=== Begin Enclosure ===

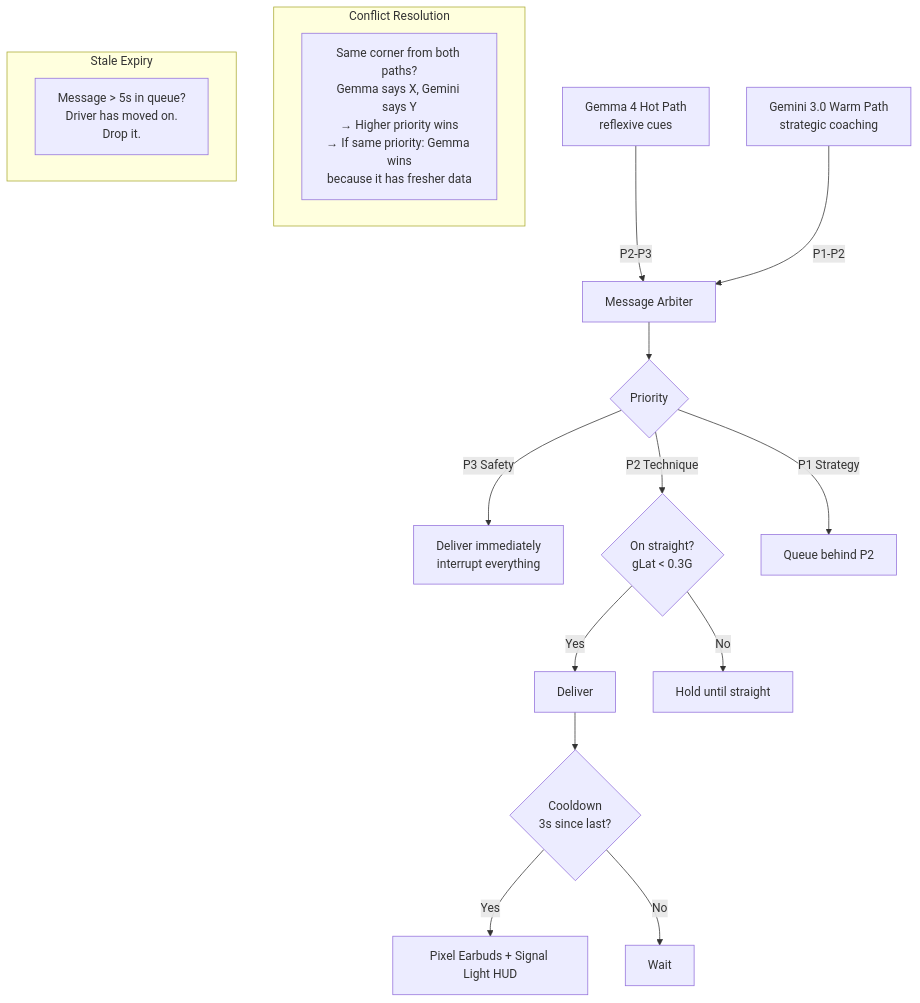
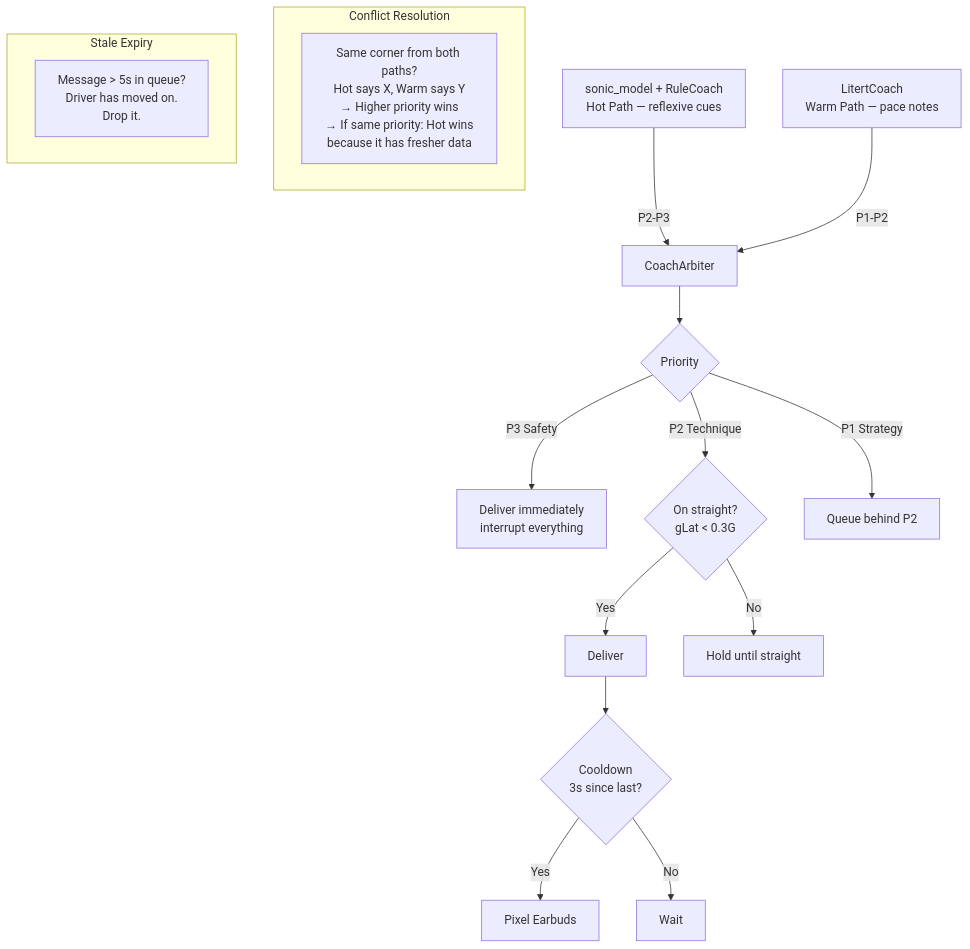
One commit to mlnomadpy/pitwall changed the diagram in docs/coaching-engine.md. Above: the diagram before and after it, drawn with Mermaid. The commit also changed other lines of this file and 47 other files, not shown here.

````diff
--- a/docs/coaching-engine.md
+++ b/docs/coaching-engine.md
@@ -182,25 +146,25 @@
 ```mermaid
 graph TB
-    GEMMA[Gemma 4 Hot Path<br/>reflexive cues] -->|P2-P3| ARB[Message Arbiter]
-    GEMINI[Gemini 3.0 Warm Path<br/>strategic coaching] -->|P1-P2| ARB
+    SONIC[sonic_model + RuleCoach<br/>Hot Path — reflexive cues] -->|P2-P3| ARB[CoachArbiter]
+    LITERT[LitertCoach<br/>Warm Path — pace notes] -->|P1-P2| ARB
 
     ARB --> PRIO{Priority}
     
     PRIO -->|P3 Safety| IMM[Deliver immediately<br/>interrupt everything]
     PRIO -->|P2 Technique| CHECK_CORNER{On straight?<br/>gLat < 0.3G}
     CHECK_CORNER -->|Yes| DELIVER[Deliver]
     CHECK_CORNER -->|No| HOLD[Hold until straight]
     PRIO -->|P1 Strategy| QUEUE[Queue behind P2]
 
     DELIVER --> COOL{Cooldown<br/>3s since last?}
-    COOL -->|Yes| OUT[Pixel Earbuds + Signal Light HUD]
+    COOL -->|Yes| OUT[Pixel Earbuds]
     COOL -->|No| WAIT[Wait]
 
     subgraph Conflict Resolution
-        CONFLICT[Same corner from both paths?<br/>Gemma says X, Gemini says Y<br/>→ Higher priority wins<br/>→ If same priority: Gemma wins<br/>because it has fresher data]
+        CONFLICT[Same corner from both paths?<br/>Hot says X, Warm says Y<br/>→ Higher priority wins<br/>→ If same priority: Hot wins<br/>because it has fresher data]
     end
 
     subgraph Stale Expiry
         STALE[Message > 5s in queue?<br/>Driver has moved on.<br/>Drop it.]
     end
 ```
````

=== End Enclosure ===

**Directions for this task:**
Return every line above word for word, minus images.

**Exercise result:**
One commit to mlnomadpy/pitwall changed the diagram in docs/coaching-engine.md. Above: the diagram before and after it, drawn with Mermaid. The commit also changed other lines of this file and 47 other files, not shown here.

````diff
--- a/docs/coaching-engine.md
+++ b/docs/coaching-engine.md
@@ -182,25 +146,25 @@
 ```mermaid
 graph TB
-    GEMMA[Gemma 4 Hot Path<br/>reflexive cues] -->|P2-P3| ARB[Message Arbiter]
-    GEMINI[Gemini 3.0 Warm Path<br/>strategic coaching] -->|P1-P2| ARB
+    SONIC[sonic_model + RuleCoach<br/>Hot Path — reflexive cues] -->|P2-P3| ARB[CoachArbiter]
+    LITERT[LitertCoach<br/>Warm Path — pace notes] -->|P1-P2| ARB
 
     ARB --> PRIO{Priority}
     
     PRIO -->|P3 Safety| IMM[Deliver immediately<br/>interrupt everything]
     PRIO -->|P2 Technique| CHECK_CORNER{On straight?<br/>gLat < 0.3G}
     CHECK_CORNER -->|Yes| DELIVER[Deliver]
     CHECK_CORNER -->|No| HOLD[Hold until straight]
     PRIO -->|P1 Strategy| QUEUE[Queue behind P2]
 
     DELIVER --> COOL{Cooldown<br/>3s since last?}
-    COOL -->|Yes| OUT[Pixel Earbuds + Signal Light HUD]
+    COOL -->|Yes| OUT[Pixel Earbuds]
     COOL -->|No| WAIT[Wait]
 
     subgraph Conflict Resolution
-        CONFLICT[Same corner from both paths?<br/>Gemma says X, Gemini says Y<br/>→ Higher priority wins<br/>→ If same priority: Gemma wins<br/>because it has fresher data]
+        CONFLICT[Same corner from both paths?<br/>Hot says X, Warm says Y<br/>→ Higher priority wins<br/>→ If same priority: Hot wins<br/>because it has fresher data]
     end
 
     subgraph Stale Expiry
         STALE[Message > 5s in queue?<br/>Driver has moved on.<br/>Drop it.]
     end
 ```
````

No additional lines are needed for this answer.